God sits upon the circle of the earth.  I’m not exactly sure what that means, but one commentator did say it meant that he sits on the heavens that encircle the earth.  Whatever exactly it is that He does, it is clear that we can not do it.  It is also clear that, in comparison to Him, we are “as grasshoppers”.  Compared to the greatness of God, we are tiny and insignificant creatures.  When the Bible refers to people as “grasshoppers” and “worms” and “dust” and things like that, it kind of puts a lid on our pride.  We tend to get puffed up about our own importance, but it is important to remember that, apart from Him, we are nothing.  It is only because of Him that we are anything.  It is in Him and through Him that we find our true worth and value. 

God gives us another glimpse into His vast power in verse 22 with this statement: “…stretcheth out the heavens as a curtain, and spreadeth them out as a tent to dwell in”.  I enjoy camping, but setting up the tent is not usually all that enjoyable.  Sometimes the tent is difficult to set up.  But while I struggle with setting up a small tent to sleep one or two people, God has no problem at all setting up His “tent” – the heavens.  God speaks His “tent” into existence (I wish that worked for me).  God is so great that the vast and innumerable stars and planets and galaxies are like a curtain or a tent to Him.  I am going to think of this verse the next time I’m outside in the dark and look up at the stars.  God considers them like I would consider a curtain or tent.  What a truly amazing God we serve!

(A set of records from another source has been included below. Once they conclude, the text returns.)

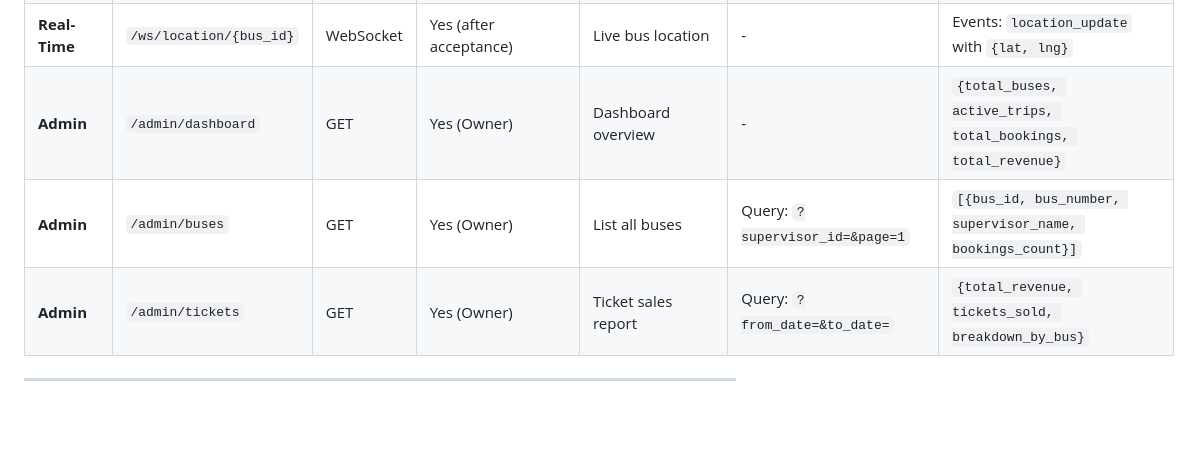
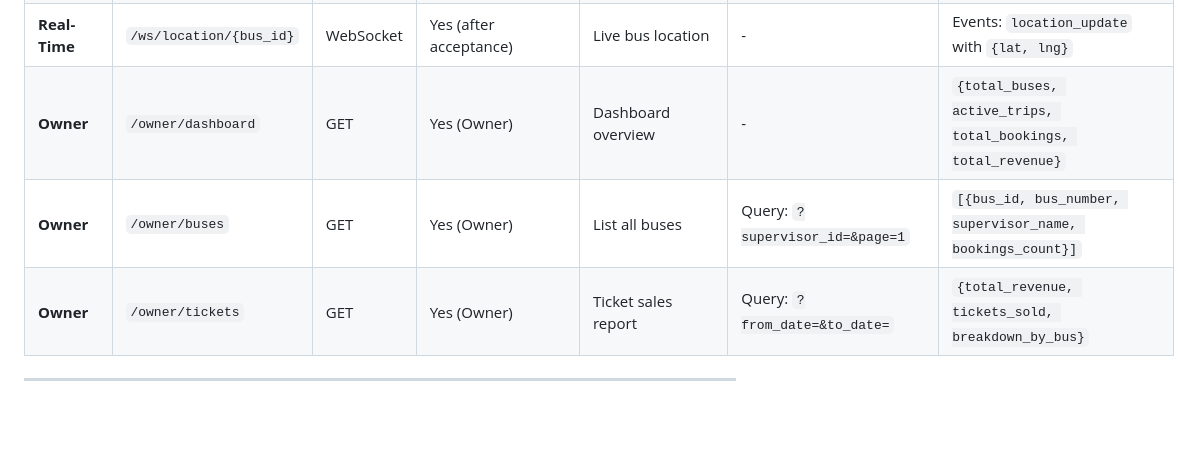
Before and after one commit to asifulshiam/bus_agentub, a Markdown page: docs/api_contract.md, the part around the change. Rendered like a GitHub page.

Commit message:
Update documentation: Standardize Admin → Owner terminology

```diff
--- a/docs/api_contract.md
+++ b/docs/api_contract.md
@@ -21,10 +21,16 @@
 | **Booking** | `/tickets/mine` | GET | Yes (Passenger) | Get my tickets | Query: `?status=confirmed&page=1` | `[{ticket_id, bus_id, departure_time, boarding_point, seats_booked}]` |
 | **Real-Time** | `/ws/booking` | WebSocket | Yes | Booking status updates | \-  | Events: `booking_accepted`, `booking_rejected`, `ticket_confirmed` |
 | **Real-Time** | `/ws/location/{bus_id}` | WebSocket | Yes (after acceptance) | Live bus location | \-  | Events: `location_update` with `{lat, lng}` |
-| **Admin** | `/admin/dashboard` | GET | Yes (Owner) | Dashboard overview | \-  | `{total_buses, active_trips, total_bookings, total_revenue}` |
-| **Admin** | `/admin/buses` | GET | Yes (Owner) | List all buses | Query: `?supervisor_id=&page=1` | `[{bus_id, bus_number, supervisor_name, bookings_count}]` |
-| **Admin** | `/admin/tickets` | GET | Yes (Owner) | Ticket sales report | Query: `?from_date=&to_date=` | `{total_revenue, tickets_sold, breakdown_by_bus}` |
+| **Owner** | `/owner/dashboard` | GET | Yes (Owner) | Dashboard overview | \-  | `{total_buses, active_trips, total_bookings, total_revenue}` |
+| **Owner** | `/owner/buses` | GET | Yes (Owner) | List all buses | Query: `?supervisor_id=&page=1` | `[{bus_id, bus_number, supervisor_name, bookings_count}]` |
+| **Owner** | `/owner/tickets` | GET | Yes (Owner) | Ticket sales report | Query: `?from_date=&to_date=` | `{total_revenue, tickets_sold, breakdown_by_bus}` |
 
 * * *
 
 &nbsp;
+
+&nbsp;
+
+&nbsp;
+
+&nbsp;
```
Also changed, not shown: docs/db_api_mapping.md (+3 -3 lines).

Isaiah 40:20

On a personal note, I am back from church camp and we had a great time.  I learned a few things and I think I came home closer to the Lord than I was when I left.  I would like to thank my father in law, who posted my entries while I was gone.

He that is so impoverished that he hath no oblation chooseth a tree that will not rot; he seeketh unto him a cunning workman to prepare a graven image, that shall not be moved.

Isaiah 40:20

Continuing on in Isaiah 40 with all of the wonderful imagery of the Lord and just how great and powerful He is.  Verse 20 continues the thought of verse 19, in which false idols made of silver and gold are mocked.  In this verse, we get those idols of people who are too poor for gold and silver idols.

The poor people who can’t afford the silver and gold idols have to find a tree that “will not rot” (as it would be bad form for your “god” to be destroyed by termites or rain).  Then they find someone who can fashion the piece of wood into something that resembles an idol.  Then they worship it as a god, asking it for favour and for deliverance.  We can easily see the silliness of such a thing, but how many people over the ages have lived and died praying to an inanimate object?  How many people even today worship at the feet of something that can not hear them and has absolutely no power of it’s own?

Today, our idols are usually not made of silver or gold or even wood.  But, make no mistake, there are many idols around that keep us from wholly serving the true and living God.  May we root out everything in our lives that may be keeping us from Him.  Just as a piece of wood can not do anything for you, nothing that we put in front of Him can do anything for you.  Follow the living God, not the dead things of the world.